REQUIREMENT> Would you return the records below character for character, without any images?

EXTRACTED RECORDS>
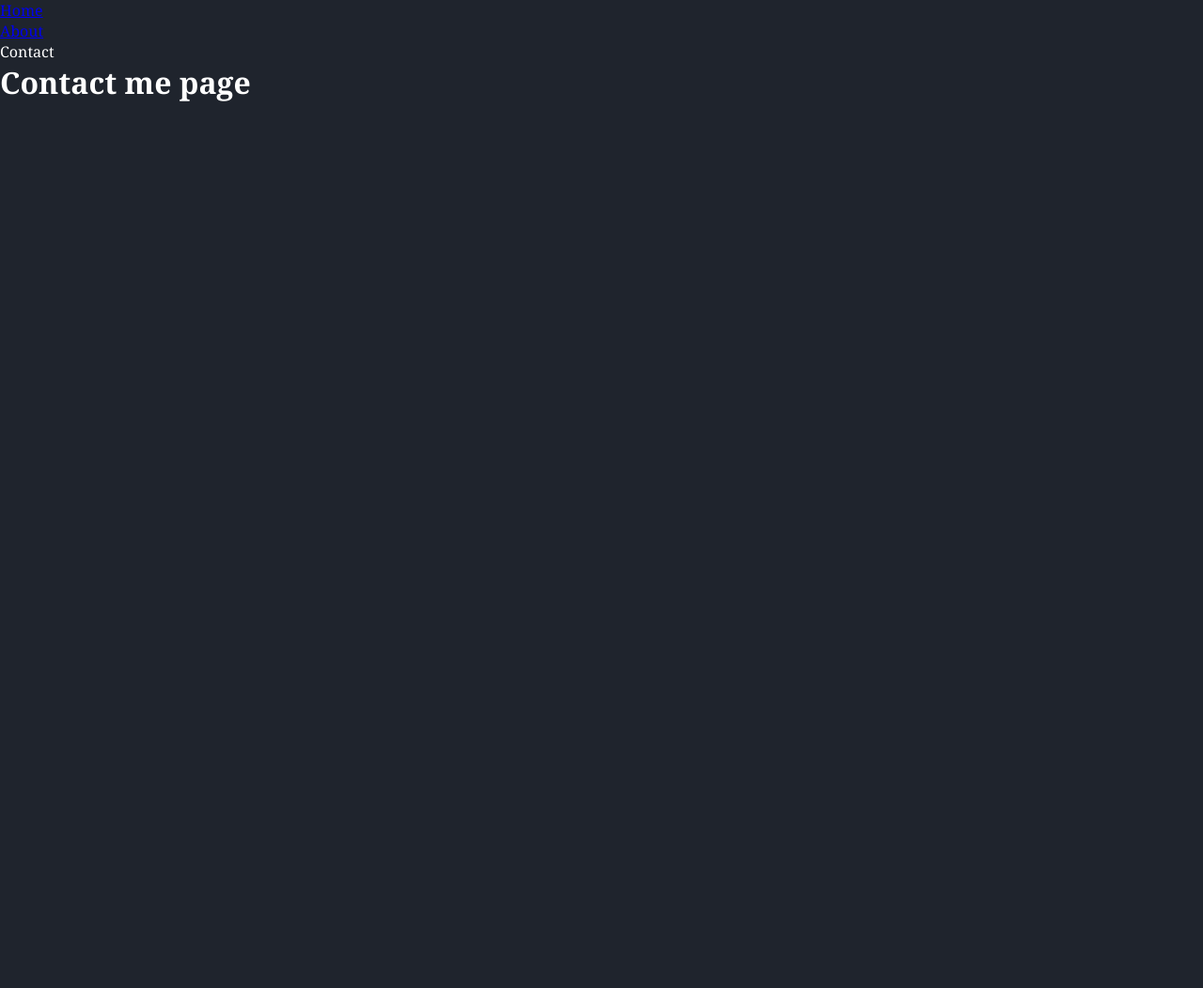
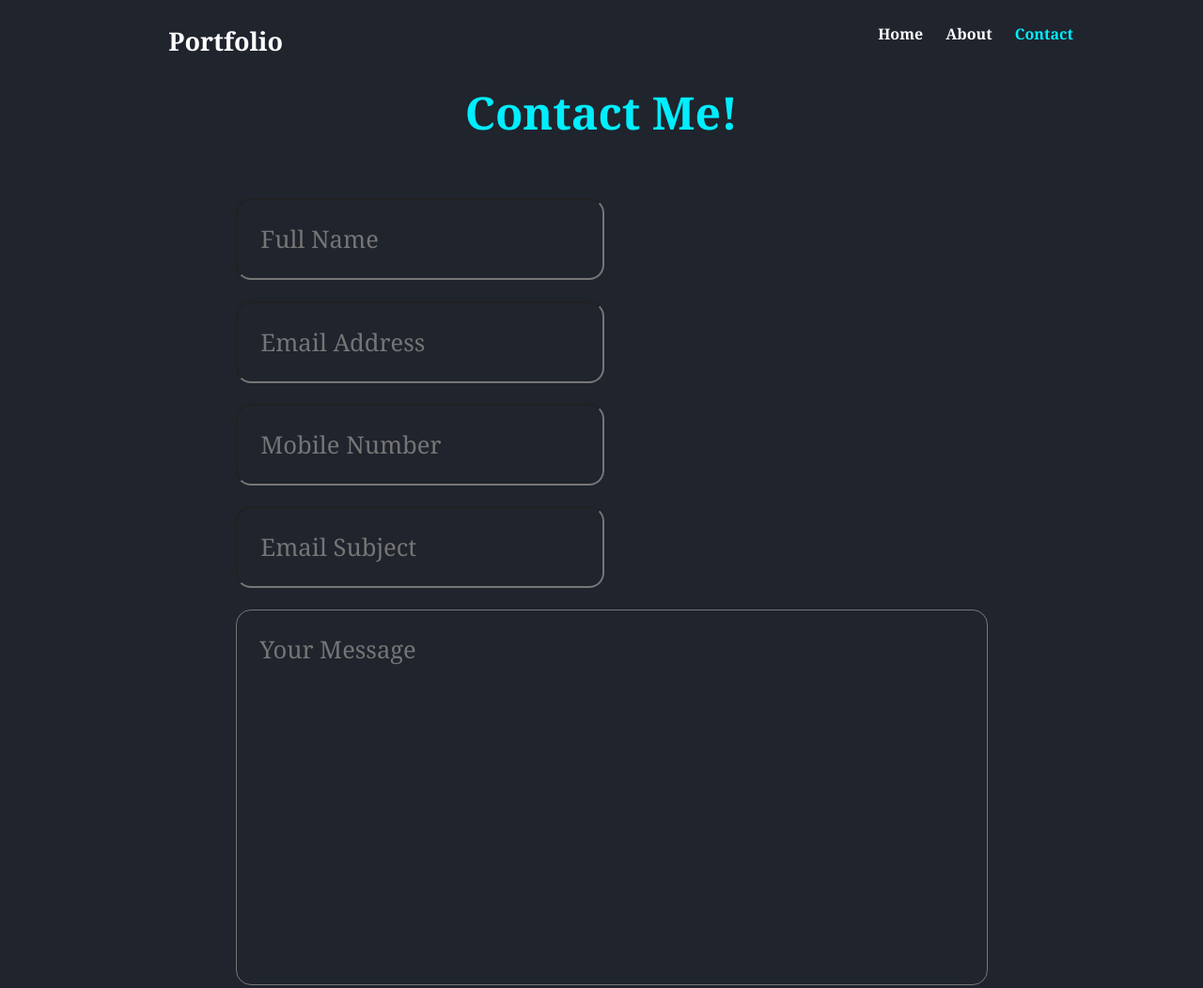
Before and after one commit to Nimshavs/Portfolio, a plain HTML site: page contact.html in a window 1280 px wide. Shown: the top 1052 px of the page at 94% size. Before the commit the page ends 800 px from the top, so only its background shows below. Drawn offline with Linux system fonts and the light colour scheme.

Commit message:
partial commit

```diff
--- a/contact.html
+++ b/contact.html
@@ -1,20 +1,40 @@
 <!DOCTYPE html>
 <html>
 <head>
-    <title>Contact me</title>
-<style>
-
-</style>
+  <meta charset="UTF-8">
+  <meta http-equiv="X-UA-Compatible" content="IE=edge">
+  <meta name="viewport" content="width=device-width, initial-scale=1.0">
+  <title>Contact Me</title>
+  <link rel="stylesheet" href="./css/menu.css">
 </head>
 <link rel="stylesheet" href="./css/menu.css">
 <body>
 
 <ul class="menu">
-  <li><a href="./index.html">Home</a></li>
-  <li><a href="./about.html">About</a></li>
-  <li><a class="active" >Contact</a></li>
+  <header class="header">
+    <a href="#" class="logo">Portfolio </a>
+    <nav class="navbar">
+        <a href="index.html">Home</a>
+        <a href="about.html">About</a>
+        <a href="#" class="active">Contact</a>
+    </nav>
+</header>
 
-</ul>
-<h1>Contact me page</h1>
+<section class="contact" id="contact">
+  <h2 class="heading">Contact <span>Me!</span></h2>
+
+  <form action="mailto:nimshashajahan@gmail.com">
+  <div class="input-box">
+    <input type="text" placeholder="Full Name">
+    <input type="email" placeholder="Email Address">
+  </div>
+  <div class="input-box">
+    <input type="number" placeholder="Mobile Number">
+    <input type="text" placeholder="Email Subject">
+  </div>
+  <textarea name="" id="" cols="30" rows="10" placeholder="Your Message"></textarea>
+  <input type="submit" value="Send Message" class="btn-box">
+</form>
+</section>
 </body>
 </html>
--- a/css/menu.css
+++ b/css/menu.css
@@ -113,58 +113,57 @@ image{
 .about-img img{
   margin-top: 5%;
   padding: 10%;
-  width: 35vw;
+  width: 40vw;
 }
 .heading{
   text-align: center;
-  font-size: 3.2rem;
+  font-size: 3rem;
   top: 20%;
 }
 .about-content h1{
   text-align: center;
   color: #0ef;
   line-height: 1.2;
-  margin-top: 5%;
+  margin-top: 1%;
 }
 .about-content h2{
   margin-top: 5%;
   font-size: 2rem;
+
 }
 .about-content p{
   font-size: 1.1rem;
   font-weight: 50%;
-  margin: 2rem 0 3rem;
-  text-align:initial;
+  margin: 3rem 0 2rem;
 }
-/*.about-text h1 span{
+.contact h2{
+  margin-bottom: 3rem;
   color: #0ef;
-  margin: 15px 0 30px;
-  margin-right: 50%;
 }
-.about-text h2{
-  font-size: 29px;
-  font-weight: 600;
-  color: #fff;
-  line-height: 1.7;
-  margin: 15px 0 30px;
-  padding: 20%;
+.contact form {
+  max-width: 50rem;
+  margin: 1rem auto;  text-align: center;
+  margin-bottom: 3rem;
 }
-.about-text p{
-  color: aliceblue;
-  font-size: 20px;
-  font-weight: 500px;
-  line-height: 1.4;
-  margin-bottom: 4rem;
-  margin: 15px 0 ;
+.contact form .input-box{
+  display: flex;
+  justify-content: space-between;
+  flex-wrap: wrap;
+  border-radius: 1rem;
 }
-
-/*window property remove background
-.image1 img{
-  height: 50%;
-  position: absolute;
-  top: 30%;
-  left: 20%;
-  bottom: 0;
-  transform: translateX(-50%);
+.contact form .input-box input,
+.contact form textarea{
+  width: 100%;
+  padding: 1.5rem;
+  font-size: 1.6rem;
+  color: var(--text-color);
+  background: var(--secong-bg-color);
+  border-radius: 1rem;
+  margin: .7rem;
 }
-*/
+.contact form .input-box input{
+  width: 49%;
+}
+.contact form textarea{
+  resize: none;
+}
```
Also changed, not shown: about.html (+1 -1 lines), index.html (+0 -1 lines).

ANSWER>
Before and after one commit to Nimshavs/Portfolio, a plain HTML site: page contact.html in a window 1280 px wide. Shown: the top 1052 px of the page at 94% size. Before the commit the page ends 800 px from the top, so only its background shows below. Drawn offline with Linux system fonts and the light colour scheme.

Commit message:
partial commit

```diff
--- a/contact.html
+++ b/contact.html
@@ -1,20 +1,40 @@
 <!DOCTYPE html>
 <html>
 <head>
-    <title>Contact me</title>
-<style>
-
-</style>
+  <meta charset="UTF-8">
+  <meta http-equiv="X-UA-Compatible" content="IE=edge">
+  <meta name="viewport" content="width=device-width, initial-scale=1.0">
+  <title>Contact Me</title>
+  <link rel="stylesheet" href="./css/menu.css">
 </head>
 <link rel="stylesheet" href="./css/menu.css">
 <body>
 
 <ul class="menu">
-  <li><a href="./index.html">Home</a></li>
-  <li><a href="./about.html">About</a></li>
-  <li><a class="active" >Contact</a></li>
+  <header class="header">
+    <a href="#" class="logo">Portfolio </a>
+    <nav class="navbar">
+        <a href="index.html">Home</a>
+        <a href="about.html">About</a>
+        <a href="#" class="active">Contact</a>
+    </nav>
+</header>
 
-</ul>
-<h1>Contact me page</h1>
+<section class="contact" id="contact">
+  <h2 class="heading">Contact <span>Me!</span></h2>
+
+  <form action="mailto:nimshashajahan@gmail.com">
+  <div class="input-box">
+    <input type="text" placeholder="Full Name">
+    <input type="email" placeholder="Email Address">
+  </div>
+  <div class="input-box">
+    <input type="number" placeholder="Mobile Number">
+    <input type="text" placeholder="Email Subject">
+  </div>
+  <textarea name="" id="" cols="30" rows="10" placeholder="Your Message"></textarea>
+  <input type="submit" value="Send Message" class="btn-box">
+</form>
+</section>
 </body>
 </html>
--- a/css/menu.css
+++ b/css/menu.css
@@ -113,58 +113,57 @@ image{
 .about-img img{
   margin-top: 5%;
   padding: 10%;
-  width: 35vw;
+  width: 40vw;
 }
 .heading{
   text-align: center;
-  font-size: 3.2rem;
+  font-size: 3rem;
   top: 20%;
 }
 .about-content h1{
   text-align: center;
   color: #0ef;
   line-height: 1.2;
-  margin-top: 5%;
+  margin-top: 1%;
 }
 .about-content h2{
   margin-top: 5%;
   font-size: 2rem;
+
 }
 .about-content p{
   font-size: 1.1rem;
   font-weight: 50%;
-  margin: 2rem 0 3rem;
-  text-align:initial;
+  margin: 3rem 0 2rem;
 }
-/*.about-text h1 span{
+.contact h2{
+  margin-bottom: 3rem;
   color: #0ef;
-  margin: 15px 0 30px;
-  margin-right: 50%;
 }
-.about-text h2{
-  font-size: 29px;
-  font-weight: 600;
-  color: #fff;
-  line-height: 1.7;
-  margin: 15px 0 30px;
-  padding: 20%;
+.contact form {
+  max-width: 50rem;
+  margin: 1rem auto;  text-align: center;
+  margin-bottom: 3rem;
 }
-.about-text p{
-  color: aliceblue;
-  font-size: 20px;
-  font-weight: 500px;
-  line-height: 1.4;
-  margin-bottom: 4rem;
-  margin: 15px 0 ;
+.contact form .input-box{
+  display: flex;
+  justify-content: space-between;
+  flex-wrap: wrap;
+  border-radius: 1rem;
 }
-
-/*window property remove background
-.image1 img{
-  height: 50%;
-  position: absolute;
-  top: 30%;
-  left: 20%;
-  bottom: 0;
-  transform: translateX(-50%);
+.contact form .input-box input,
+.contact form textarea{
+  width: 100%;
+  padding: 1.5rem;
+  font-size: 1.6rem;
+  color: var(--text-color);
+  background: var(--secong-bg-color);
+  border-radius: 1rem;
+  margin: .7rem;
 }
-*/
+.contact form .input-box input{
+  width: 49%;
+}
+.contact form textarea{
+  resize: none;
+}
```
Also changed, not shown: about.html (+1 -1 lines), index.html (+0 -1 lines).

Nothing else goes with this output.